Looking at Jesse Gold’s discography, it is clear to see his inspiration in love lost. The emotions that surround the end of a relationship provide a powerful muse for artists, but Gold looks back to the start with his new single “One In a Million.” Pairing with fellow indie artist Stefani Kimber, Gold works to create a modern love story that feels like an instant classic.
Considering his previous releases, Gold determined to make a song for those who celebrated love, rather than those who mourned it. “Looking at my catalog, I realized the majority of it consisted of breakup songs that placed the blame on everyone but myself,” he said. “I had yet to release anything that touched on all of the beautiful moments that come before the breakup! For ‘One in a Million,’ it’s the beginning – the first time two people express their feelings for one another.”
Gold has begun to establish himself in the indie pop scene for his smooth combination of genres, drawing inspiration from R&B influences to create a unique sound.“I really admire Phoebe Bridgers and Andy Shauf. Each of their songwriting is entirely singular. That something I continue to work on – not just great songs, but developing a style that’s unmistakably mine.”
With his smooth tones paired with the breathy vocals of Kimber, Gold lays a hypnotic track over acoustics and a steady rhythm that stays with the listener for hours. The lyrics tell the story of a couple coming together in the middle of a house party, despite their own misgivings. “I want the song to paint a really warm picture in people’s heads. A picture that, right now, feels almost nostalgic; being at a house party with your friends, tipsy, flirting,” he said. “If this song can make someone feel warm in a time like the one we are living through, that’s a big win for me.”

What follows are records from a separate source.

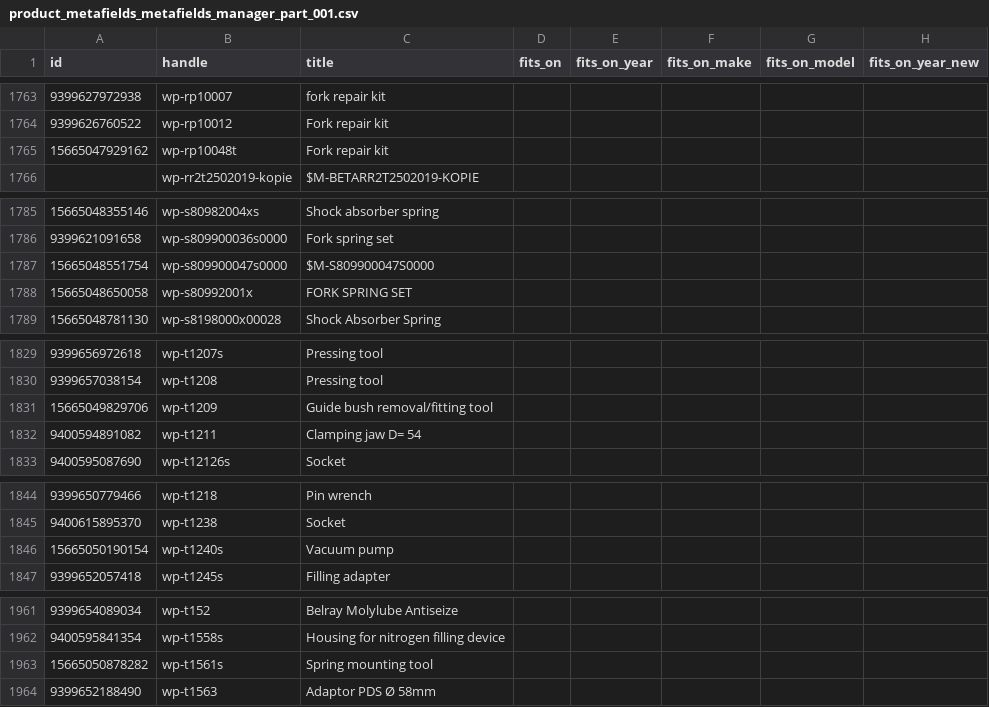
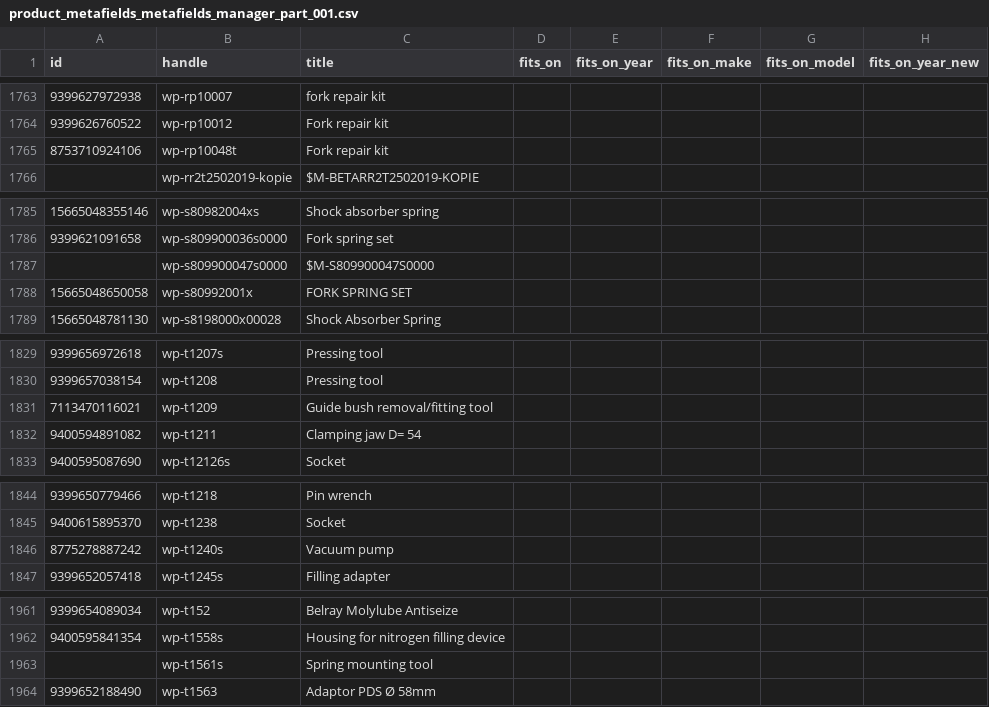
Before and after one commit to donolsthoorn-dev/ktm-converter, a CSV file: output/wp/metafields/product_metafields_metafields_manager_part_001.csv, drawn as a sheet; only a part is shown, gaps mark what is left out; the diff covers the shown part only; the diff names each change by its address in the sheet, - before the commit and + after, or states it on an @@ line.

```diff
--- a/output/wp/metafields/product_metafields_metafields_manager_part_001.csv
+++ b/output/wp/metafields/product_metafields_metafields_manager_part_001.csv
-A1765 (id): 15665047929162
+A1765 (id): 8753710924106
-A1787 (id): 15665048551754
+A1787 (id): (empty)
-A1831 (id): 15665049829706
+A1831 (id): 7113470116021
-A1846 (id): 15665050190154
+A1846 (id): 8775278887242
-A1963 (id): 15665050878282
+A1963 (id): (empty)
```
Also changed, not shown: 7 edited cells elsewhere in this file, output/hsq/ids/product_ids_from_xml.csv, output/wp/ids/product_ids_from_xml.csv, 9 other files.
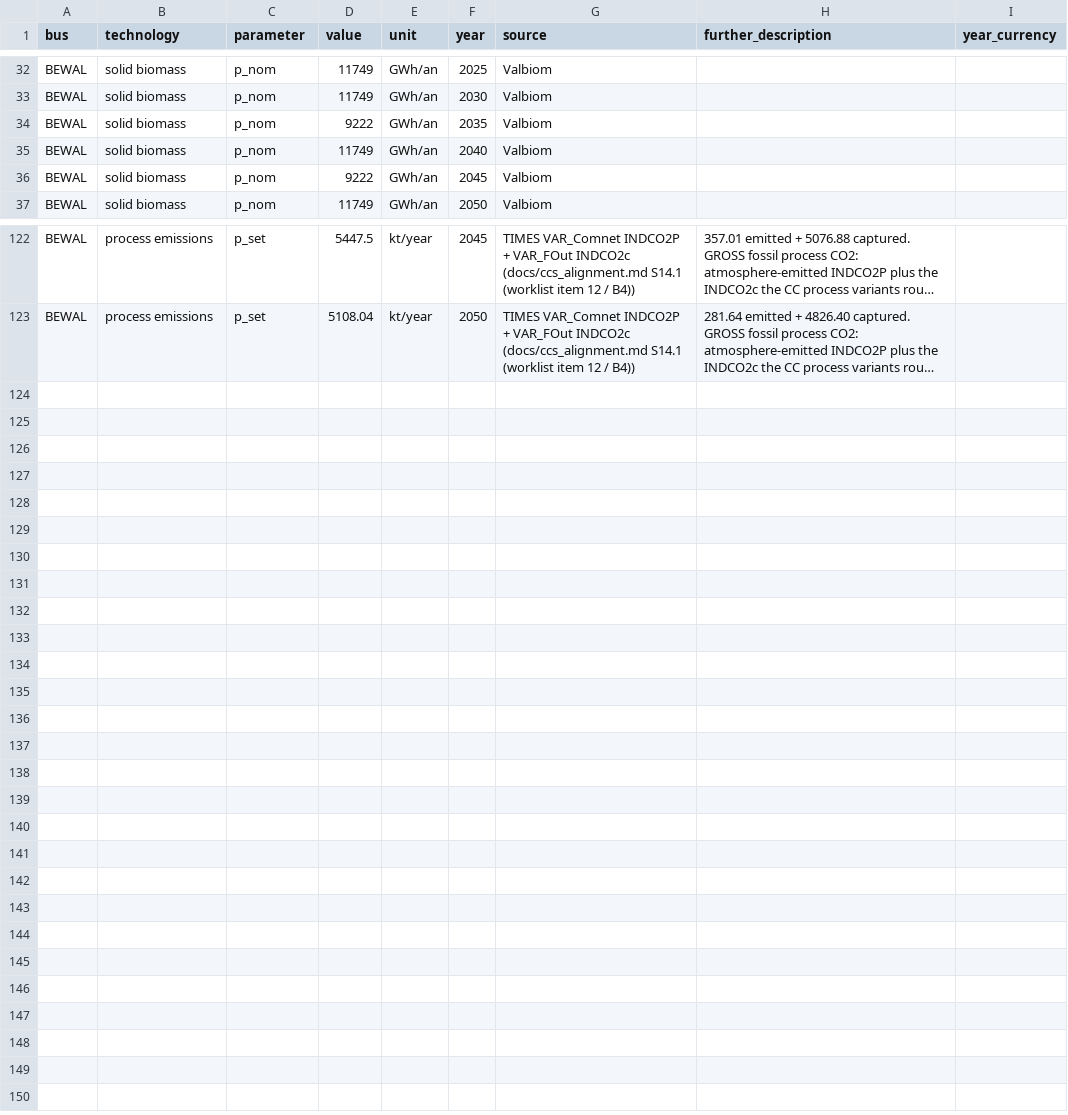
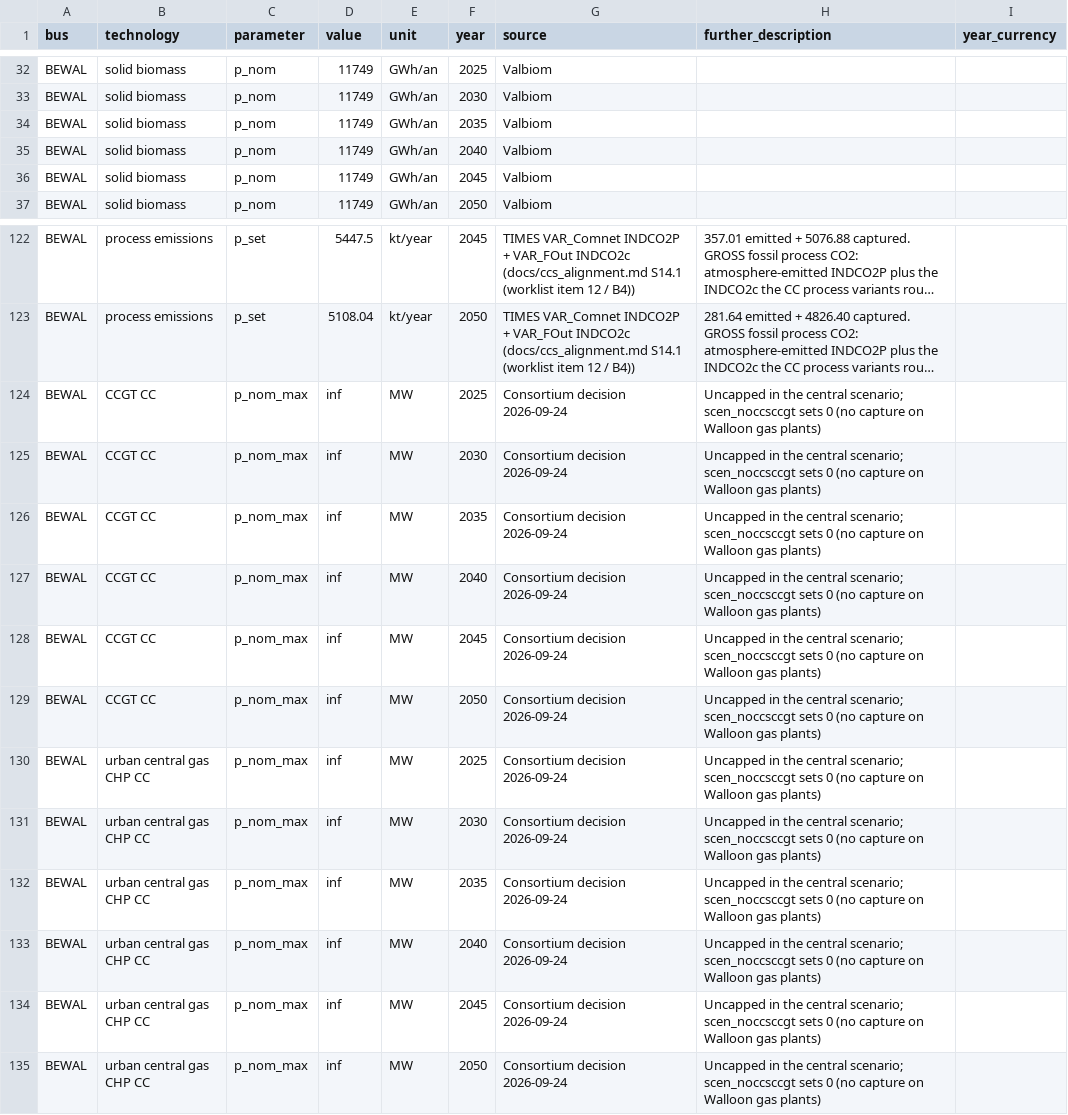
Before and after one commit to IntSusEnergySystems/pypsa-wal, a CSV file: data/walloon/custom_potentials_scen_nuctip_4500.csv, drawn as a sheet; only a part is shown, gaps mark what is left out; long unchanged cells end in …; the diff names each change by its address in the sheet, - before the commit and + after, or states it on an @@ line.

```diff
--- a/data/walloon/custom_potentials_scen_nuctip_4500.csv
+++ b/data/walloon/custom_potentials_scen_nuctip_4500.csv
-D34 (value): 9222
+D34 (value): 11749
-D36 (value): 9222
+D36 (value): 11749
+row 124: BEWAL | CCGT CC | p_nom_max | inf | MW | 2025 | Consortium decision 2026-09-24 | Uncapped in the central scenario; scen_noccsccgt sets 0 (no capture on Walloon gas plants)
+row 125: BEWAL | CCGT CC | p_nom_max | inf | MW | 2030 | Consortium decision 2026-09-24 | Uncapped in the central scenario; scen_noccsccgt sets 0 (no capture on Walloon gas plants)
+row 126: BEWAL | CCGT CC | p_nom_max | inf | MW | 2035 | Consortium decision 2026-09-24 | Uncapped in the central scenario; scen_noccsccgt sets 0 (no capture on Walloon gas plants)
+row 127: BEWAL | CCGT CC | p_nom_max | inf | MW | 2040 | Consortium decision 2026-09-24 | Uncapped in the central scenario; scen_noccsccgt sets 0 (no capture on Walloon gas plants)
+row 128: BEWAL | CCGT CC | p_nom_max | inf | MW | 2045 | Consortium decision 2026-09-24 | Uncapped in the central scenario; scen_noccsccgt sets 0 (no capture on Walloon gas plants)
+row 129: BEWAL | CCGT CC | p_nom_max | inf | MW | 2050 | Consortium decision 2026-09-24 | Uncapped in the central scenario; scen_noccsccgt sets 0 (no capture on Walloon gas plants)
+row 130: BEWAL | urban central gas CHP CC | p_nom_max | inf | MW | 2025 | Consortium decision 2026-09-24 | Uncapped in the central scenario; scen_noccsccgt sets 0 (no capture on Walloon gas plants)
+row 131: BEWAL | urban central gas CHP CC | p_nom_max | inf | MW | 2030 | Consortium decision 2026-09-24 | Uncapped in the central scenario; scen_noccsccgt sets 0 (no capture on Walloon gas plants)
+row 132: BEWAL | urban central gas CHP CC | p_nom_max | inf | MW | 2035 | Consortium decision 2026-09-24 | Uncapped in the central scenario; scen_noccsccgt sets 0 (no capture on Walloon gas plants)
+row 133: BEWAL | urban central gas CHP CC | p_nom_max | inf | MW | 2040 | Consortium decision 2026-09-24 | Uncapped in the central scenario; scen_noccsccgt sets 0 (no capture on Walloon gas plants)
+row 134: BEWAL | urban central gas CHP CC | p_nom_max | inf | MW | 2045 | Consortium decision 2026-09-24 | Uncapped in the central scenario; scen_noccsccgt sets 0 (no capture on Walloon gas plants)
+row 135: BEWAL | urban central gas CHP CC | p_nom_max | inf | MW | 2050 | Consortium decision 2026-09-24 | Uncapped in the central scenario; scen_noccsccgt sets 0 (no capture on Walloon gas plants)
```
Also changed, not shown: data/walloon/custom_potentials_scen_nuctip_5500.csv, data/walloon/custom_potentials_scen_nuctip_6000.csv, 48 other files.
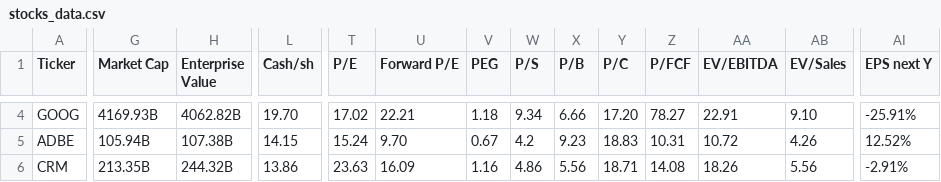
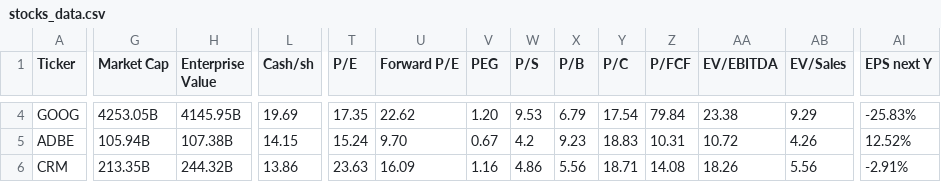
Before and after one commit to saiganesh-tanneru/stock-analyzer, a CSV file: stocks_data.csv, drawn as a sheet; only a part is shown, gaps mark what is left out; the diff covers the shown part only; the diff names each change by its address in the sheet, - before the commit and + after, or states it on an @@ line.

```diff
--- a/stocks_data.csv
+++ b/stocks_data.csv
-G4 (Market Cap): 4169.93B
+G4 (Market Cap): 4253.05B
-H4 (Enterprise Value): 4062.82B
+H4 (Enterprise Value): 4145.95B
-L4 (Cash/sh): 19.70
+L4 (Cash/sh): 19.69
-T4 (P/E): 17.02
+T4 (P/E): 17.35
-U4 (Forward P/E): 22.21
+U4 (Forward P/E): 22.62
-V4 (PEG): 1.18
+V4 (PEG): 1.20
-W4 (P/S): 9.34
+W4 (P/S): 9.53
-X4 (P/B): 6.66
+X4 (P/B): 6.79
-Y4 (P/C): 17.20
+Y4 (P/C): 17.54
-Z4 (P/FCF): 78.27
+Z4 (P/FCF): 79.84
-AA4 (EV/EBITDA): 22.91
+AA4 (EV/EBITDA): 23.38
-AB4 (EV/Sales): 9.10
+AB4 (EV/Sales): 9.29
-AI4 (EPS next Y): -25.91%
+AI4 (EPS next Y): -25.83%
```
Also changed, not shown: 122 edited cells elsewhere in this file, 6 other files.
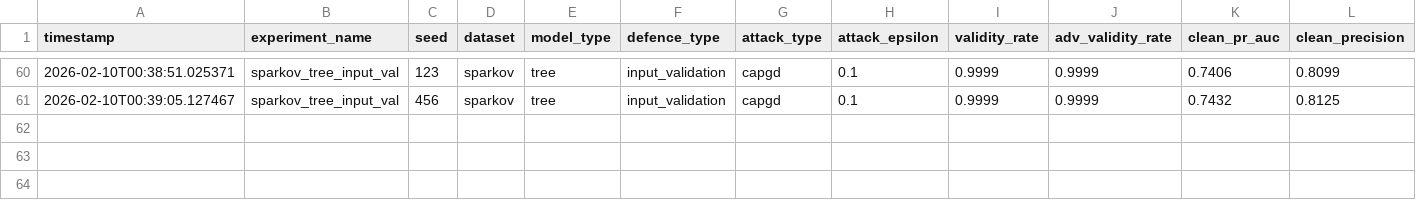
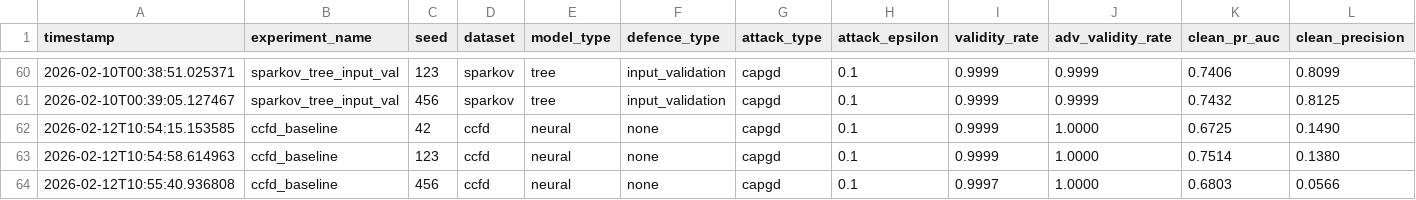
Before and after one commit to iHaydenzZ/FraudBench, a CSV file: results/registry.csv, drawn as a sheet; only a part is shown, gaps mark what is left out; rows hold the shown columns only; the diff names each change by its address in the sheet, - before the commit and + after, or states it on an @@ line.

```diff
--- a/results/registry.csv
+++ b/results/registry.csv
+row 62: 2026-02-12T10:54:15.153585 | ccfd_baseline | 42 | ccfd | neural | none | capgd | 0.1 | 0.9999 | 1.0000 | 0.6725 | 0.1490
+row 63: 2026-02-12T10:54:58.614963 | ccfd_baseline | 123 | ccfd | neural | none | capgd | 0.1 | 0.9999 | 1.0000 | 0.7514 | 0.1380
+row 64: 2026-02-12T10:55:40.936808 | ccfd_baseline | 456 | ccfd | neural | none | capgd | 0.1 | 0.9997 | 1.0000 | 0.6803 | 0.0566
```
Also changed, not shown: 3 other files.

The current difficulties surrounding the quarantine affected more than just the meaning behind Gold’s song, forcing him to be creative in the studio. “We worked in a few different rooms in Toronto: a couple of studios, some apartments, our cars. A few of our super talented friends put their touch on it remotely as well. But I’d say the majority of this tune was made in our bedrooms.”